| WHAT THE EXERCISE ASKS |
Could you repeat the records below exactly, without the pictures?

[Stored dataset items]
◇ ◇ ◇ ◇ ◇ ◇ ◇

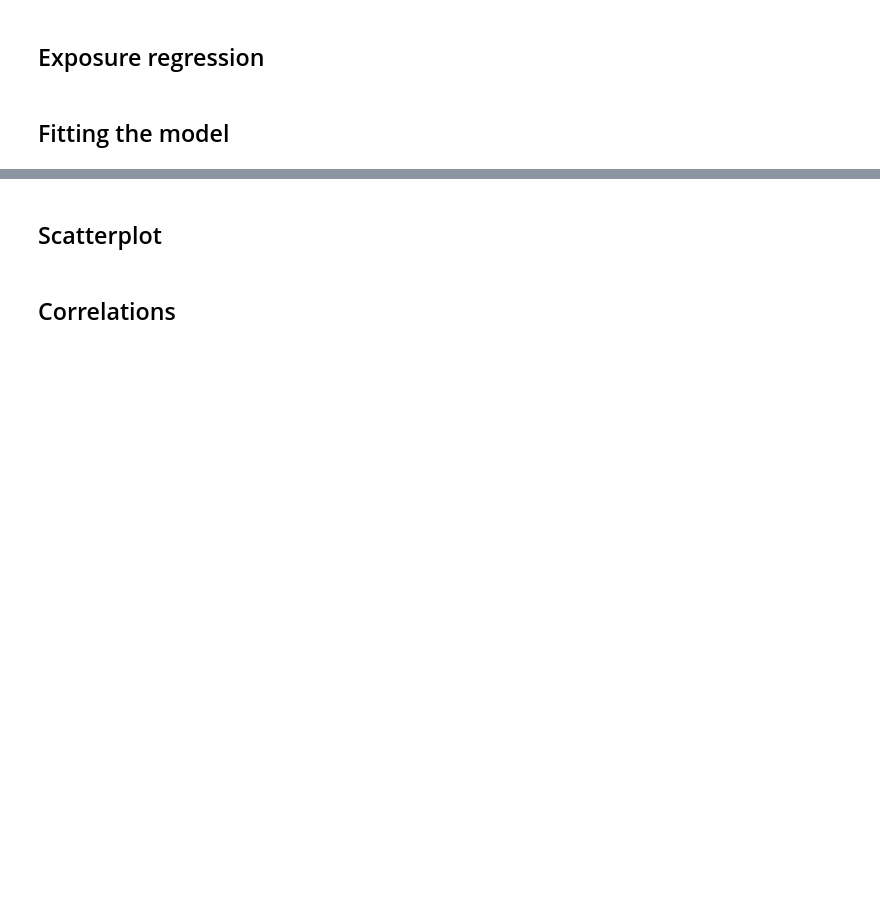
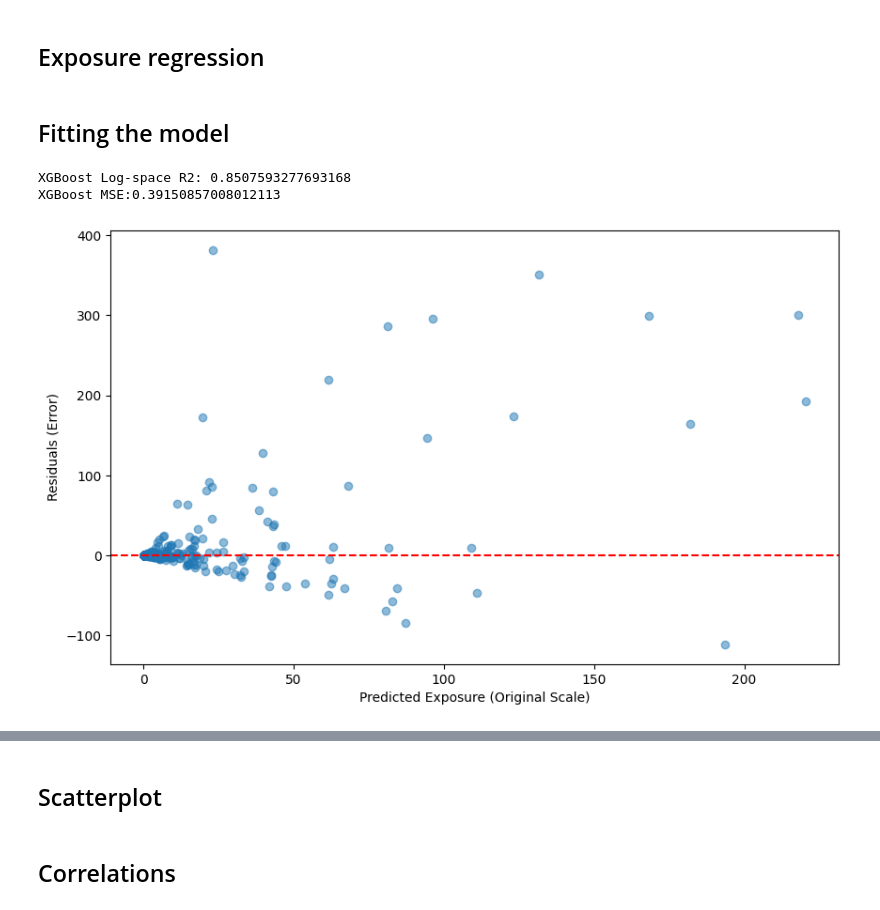
Before and after one commit to meysamvarasteh92/ProviderSideTransparency, a Jupyter notebook: Fitting_regression.ipynb, the cells around one changed output, grey strips where cells are left out. Cells and saved outputs as stored; diff of their text form; code cells hidden in the pictures; blank space fills up the shorter version.

```diff
--- a/Fitting_regression.ipynb
+++ b/Fitting_regression.ipynb
@@ -856,40 +843,44 @@ def asymmetric_objective(y_true, y_pred):
 
 # Initialize the model with the custom objective
 regr = xgb.XGBRegressor(
-    #objective=asymmetric_objective, # Pass your custom objective here
+    objective=asymmetric_objective, # Pass your custom objective here
 
-    n_estimators=1000,
+    n_estimators=200,
     learning_rate=0.01,
     max_depth=7,
     random_state=44
 )
 
 # Apply the custom objective during fitting
 # 2. Fit with Weights (XGBoost handles these very effectively)
 regr.fit(X_train, y_train )
 
 # 3. Predict and Evaluate
 y_hat_log = regr.predict(X_test)
 log_r2 = r2_score(y_test, y_hat_log)
 print(f"XGBoost Log-space R2: {log_r2}")
 MSE=mean_squared_error(y_test,y_hat_log )
 print(f"XGBoost MSE:{MSE}")
 # 4. Transform back for the Residual Plot
 y_hat_original = np.expm1(y_hat_log)
 y_test_original = np.expm1(y_test)
 
 
 
 residuals = y_test_original - y_hat_original
 
  #6. Plotting Residuals in Original Space
 plt.figure(figsize=(10, 6))
 plt.scatter(y_hat_original, residuals, alpha=0.5)
 plt.axhline(0, color='r', linestyle='--')
 plt.xlabel('Predicted Exposure (Original Scale)')
 plt.ylabel('Residuals (Error)')
 #plt.title(f'Model name: {recommender_name}')
 plt.show()
+# %% [output]
+XGBoost Log-space R2: 0.8507593277693168
+XGBoost MSE:0.39150857008012113
+[figure, added]
 # %%
 import numpy as np
 import matplotlib.pyplot as plt
```
Also changed, not shown: parts of 11 cells of this notebook.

◇ ◇ ◇ ◇ ◇ ◇ ◇

| RESPONSE TO THIS TASK |
Before and after one commit to meysamvarasteh92/ProviderSideTransparency, a Jupyter notebook: Fitting_regression.ipynb, the cells around one changed output, grey strips where cells are left out. Cells and saved outputs as stored; diff of their text form; code cells hidden in the pictures; blank space fills up the shorter version.

```diff
--- a/Fitting_regression.ipynb
+++ b/Fitting_regression.ipynb
@@ -856,40 +843,44 @@ def asymmetric_objective(y_true, y_pred):
 
 # Initialize the model with the custom objective
 regr = xgb.XGBRegressor(
-    #objective=asymmetric_objective, # Pass your custom objective here
+    objective=asymmetric_objective, # Pass your custom objective here
 
-    n_estimators=1000,
+    n_estimators=200,
     learning_rate=0.01,
     max_depth=7,
     random_state=44
 )
 
 # Apply the custom objective during fitting
 # 2. Fit with Weights (XGBoost handles these very effectively)
 regr.fit(X_train, y_train )
 
 # 3. Predict and Evaluate
 y_hat_log = regr.predict(X_test)
 log_r2 = r2_score(y_test, y_hat_log)
 print(f"XGBoost Log-space R2: {log_r2}")
 MSE=mean_squared_error(y_test,y_hat_log )
 print(f"XGBoost MSE:{MSE}")
 # 4. Transform back for the Residual Plot
 y_hat_original = np.expm1(y_hat_log)
 y_test_original = np.expm1(y_test)
 
 
 
 residuals = y_test_original - y_hat_original
 
  #6. Plotting Residuals in Original Space
 plt.figure(figsize=(10, 6))
 plt.scatter(y_hat_original, residuals, alpha=0.5)
 plt.axhline(0, color='r', linestyle='--')
 plt.xlabel('Predicted Exposure (Original Scale)')
 plt.ylabel('Residuals (Error)')
 #plt.title(f'Model name: {recommender_name}')
 plt.show()
+# %% [output]
+XGBoost Log-space R2: 0.8507593277693168
+XGBoost MSE:0.39150857008012113
+[figure, added]
 # %%
 import numpy as np
 import matplotlib.pyplot as plt
```
Also changed, not shown: parts of 11 cells of this notebook.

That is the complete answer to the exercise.